- [YOUR TASK]
Reproduce each line from the records that holds "passes".

Revision tracking records
◇ ◇ ◇ ◇ ◇ ◇ ◇

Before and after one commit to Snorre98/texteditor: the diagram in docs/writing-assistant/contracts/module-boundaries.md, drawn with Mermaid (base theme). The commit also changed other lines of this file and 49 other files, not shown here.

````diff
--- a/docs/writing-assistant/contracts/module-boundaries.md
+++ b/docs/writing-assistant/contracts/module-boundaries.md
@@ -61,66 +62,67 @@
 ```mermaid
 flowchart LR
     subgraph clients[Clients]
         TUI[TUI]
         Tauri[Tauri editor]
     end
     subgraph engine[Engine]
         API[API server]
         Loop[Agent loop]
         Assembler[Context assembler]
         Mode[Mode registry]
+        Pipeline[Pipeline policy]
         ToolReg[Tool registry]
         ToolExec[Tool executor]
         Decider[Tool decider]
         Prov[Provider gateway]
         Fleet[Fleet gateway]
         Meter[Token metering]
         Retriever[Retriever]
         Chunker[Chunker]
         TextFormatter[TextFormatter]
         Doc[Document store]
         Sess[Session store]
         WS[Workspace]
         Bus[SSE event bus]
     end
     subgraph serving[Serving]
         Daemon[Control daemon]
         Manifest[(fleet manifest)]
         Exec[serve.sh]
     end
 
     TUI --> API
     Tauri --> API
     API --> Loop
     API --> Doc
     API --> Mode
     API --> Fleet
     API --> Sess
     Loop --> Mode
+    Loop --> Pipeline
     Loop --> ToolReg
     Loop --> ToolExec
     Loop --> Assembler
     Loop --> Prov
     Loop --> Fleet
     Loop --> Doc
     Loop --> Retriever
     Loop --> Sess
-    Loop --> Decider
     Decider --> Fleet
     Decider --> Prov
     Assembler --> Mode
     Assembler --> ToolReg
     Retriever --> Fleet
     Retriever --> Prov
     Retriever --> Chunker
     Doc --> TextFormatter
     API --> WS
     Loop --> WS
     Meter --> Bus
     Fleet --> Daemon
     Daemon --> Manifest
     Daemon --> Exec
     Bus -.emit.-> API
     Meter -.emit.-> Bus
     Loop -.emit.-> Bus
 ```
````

◇ ◇ ◇ ◇ ◇ ◇ ◇

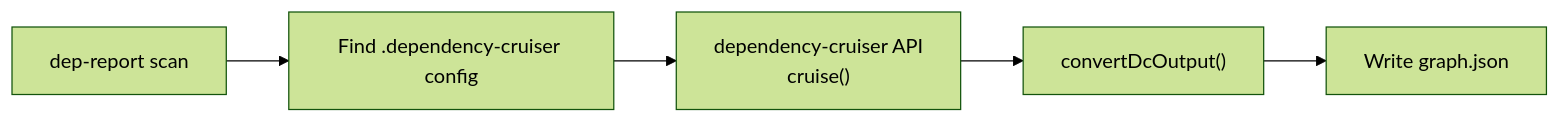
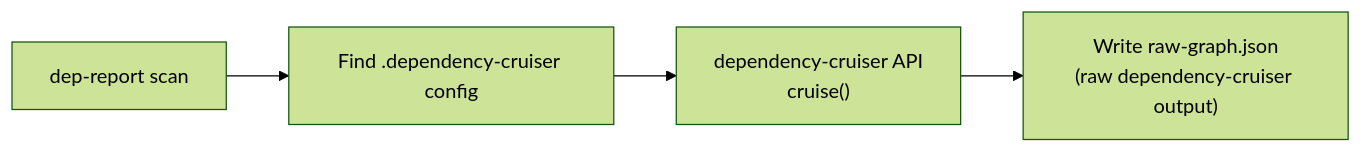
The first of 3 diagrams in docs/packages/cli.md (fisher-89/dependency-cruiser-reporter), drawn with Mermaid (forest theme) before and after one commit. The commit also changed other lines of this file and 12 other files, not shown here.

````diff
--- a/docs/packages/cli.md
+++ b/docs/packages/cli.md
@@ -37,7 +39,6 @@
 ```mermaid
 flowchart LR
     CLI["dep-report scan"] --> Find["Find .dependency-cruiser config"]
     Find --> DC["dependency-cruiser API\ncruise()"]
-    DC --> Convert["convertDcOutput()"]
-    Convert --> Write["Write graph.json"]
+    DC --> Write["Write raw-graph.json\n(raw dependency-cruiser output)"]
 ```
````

◇ ◇ ◇ ◇ ◇ ◇ ◇

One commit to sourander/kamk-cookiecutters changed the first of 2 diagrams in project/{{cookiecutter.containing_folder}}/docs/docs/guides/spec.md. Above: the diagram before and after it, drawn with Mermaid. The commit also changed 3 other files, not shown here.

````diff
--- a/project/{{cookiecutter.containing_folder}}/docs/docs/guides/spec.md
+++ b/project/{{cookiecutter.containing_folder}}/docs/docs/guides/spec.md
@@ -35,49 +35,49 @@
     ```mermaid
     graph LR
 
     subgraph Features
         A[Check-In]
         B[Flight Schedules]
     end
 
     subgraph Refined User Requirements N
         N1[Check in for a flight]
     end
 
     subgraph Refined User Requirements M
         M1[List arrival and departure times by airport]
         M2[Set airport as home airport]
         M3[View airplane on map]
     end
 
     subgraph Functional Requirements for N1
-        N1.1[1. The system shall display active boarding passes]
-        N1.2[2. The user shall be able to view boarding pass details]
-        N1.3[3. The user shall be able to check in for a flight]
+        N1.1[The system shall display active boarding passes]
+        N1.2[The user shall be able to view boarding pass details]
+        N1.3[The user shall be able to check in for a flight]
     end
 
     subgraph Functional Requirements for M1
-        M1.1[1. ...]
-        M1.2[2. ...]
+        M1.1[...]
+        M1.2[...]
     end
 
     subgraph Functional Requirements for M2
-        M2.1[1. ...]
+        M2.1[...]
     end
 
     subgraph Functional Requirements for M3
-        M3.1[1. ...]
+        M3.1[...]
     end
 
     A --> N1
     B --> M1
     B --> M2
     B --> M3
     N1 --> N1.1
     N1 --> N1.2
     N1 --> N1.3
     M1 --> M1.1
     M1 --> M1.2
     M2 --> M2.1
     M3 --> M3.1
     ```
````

◇ ◇ ◇ ◇ ◇ ◇ ◇

- [WRITTEN REPLY]
-        N1.1[1. The system shall display active boarding passes]
+        N1.1[The system shall display active boarding passes]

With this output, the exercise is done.